A bare few minutes later, they came to the last traffic light—and again, of course, it was red. Even worse, Thad quickly made out the security kiosk just a few yards to the left of the light. He could see at least two uniformed guards inside. Thad held his breath as he slowed the Jeep to a stop at the light; he kept his head facing forward, willing Sandra to do the same. He didn’t want to have to explain why he was at the compound, past midnight on a Saturday. Thad was counting on the fact that neither of the guards would be eager to step out into the rain to interrogate him. Even so, if one of the guards had looked carefully, he might have noticed that the Jeep was sagging in the back. In fact, the vehicle’s rear axle was bent so low that the chassis almost scraped the ground as they idled at the traffic stop.
The sag of the Jeep was one of the few things that Thad and his two accomplices hadn’t planned. A miscalculation, actually—the safe that Thad and the two girls had hoisted into the back of the Jeep—less than ten minutes ago—weighed much more than Thad had expected—probably close to six hundred pounds. It had taken all three of them and a levered dolly to perform the feat, and even so Thad had strained every muscle in his back and legs getting the damn thing situated properly. Thad was just thankful that the Jeep’s axle hadn’t collapsed under the weight. As it was, he was pretty sure that even a cursory inspection of the vehicle would be enough to blow the whole operation.
Thankfully, neither of the guards made any move to step out of the kiosk. When the light shifted to green, Thad had to use all of his self-control to barely touch the gas—piloting them forward at the prescribed 5 mph. Almost instantly, the exit gate came into view. They approached, inch by inch—and at the last minute, the gate swung upward, out of the way. And then they were through. Thad slowly accelerated. Ten mph.
He glanced in the rearview mirror. The compound had receded into the rain.
He looked at Sandra—and she stared back at him. Rebecca uncurled herself and sat up in the middle of the Jeep, throwing an arm over his shoulder. Then they were all screaming in joy. They had done it. My God, they had truly pulled it off.

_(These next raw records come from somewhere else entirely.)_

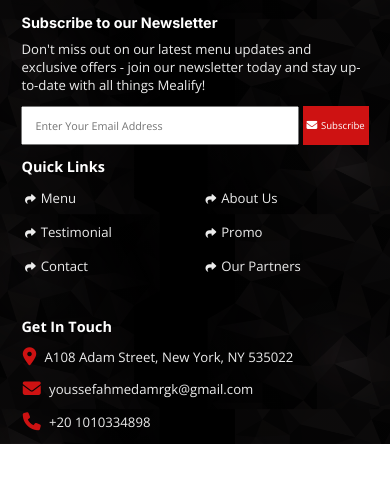
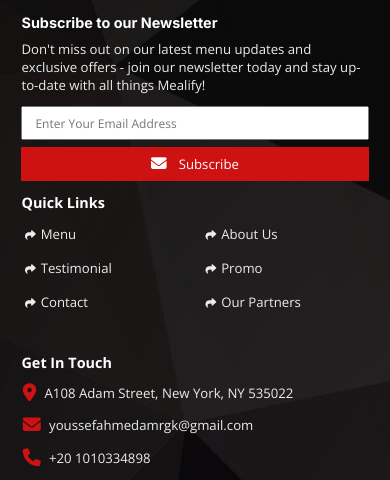
Before and after one commit to yoyo12tech/Mealify, a plain HTML site: page index.html in a window 390 px wide. Shown: the part 6558-7038 px from the top of the page. Before the commit the page ends 7002 px from the top, so only its background shows below. Drawn offline with nearby package versions, Linux system fonts and the light colour scheme.

Commit message:
lightened bg and fixed button in XS FOOTER

```diff
--- a/styles/footer.css
+++ b/styles/footer.css
@@ -388,6 +388,10 @@
 
 /* Extra Small (XS): <576px */
 @media (max-width: 575.98px) {
+    footer{
+        background: linear-gradient(rgba(0, 0, 0, 0.199), rgba(0, 0, 0, 0.199)),url("../assets/pics/textured-metal-background.jpg");
+    }
+
     footer>.container{
         flex-direction: column;
         justify-content: space-evenly;
@@ -419,16 +423,18 @@
         font-size: 1.1rem;line-height: 1.5rem;
     }
     footer>.container>.subscription>form{
-        height: 3.2rem;
+        height: 6.2rem;width: 100%;
+        display: flex; flex-direction: column;row-gap: 0.3rem;
     }
     footer>.container>.subscription>form>input{
-        font-size: 0.9rem;
+        font-size: 1rem;width: 100%;height: calc(50% - 0.3rem) ;
+
     }
     footer>.container>.subscription>form>button{
-        font-size: 0.8rem;width: 19%;
+        font-size: 1.1rem;width: 100%; height:calc(50% - 0.3rem);justify-content: center;
     }
     footer>.container>.subscription>form>button>i{
-        font-size: 0.9rem;
+        font-size: 1.3rem;margin-right: 1rem;
     }
     footer>.container>.subscription>.quick-links>h3{
         font-size: 1.2rem;
```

When the celebration had died down, Thad glanced into the rearview mirror again—but this time, he wasn’t looking at the road behind them. He could see the dark bulk of the safe, covered in a plastic tarp they had bought in a hardware store just twenty-four hours ago. The sight of the thing caused his chest to tighten—a mix of anticipation and what could only be described as pure awe.
In that safe was the most precious substance on earth. A national treasure—of unimaginable value, something that had never been stolen before—something that could never, in fact, be replaced. Thad wasn’t sure what the contents of the safe were worth—but he did know that if he’d wanted to, he could have just as easily walked off with enough of the stuff to make him the richest man in the world. As it was, he and his accomplices had pulled off one of the biggest heists in U.S. history.
But to Thad, it hadn’t really been about the monetary value of the contents of the safe. All he’d really wanted to do was keep a promise to the girl sitting next to him, her arm over his shoulder. A simple promise that a million other men had made to millions of women over the years.
He had promised to give her the moon.
The difference was, Thad Roberts was the first man who was actually going to keep that promise.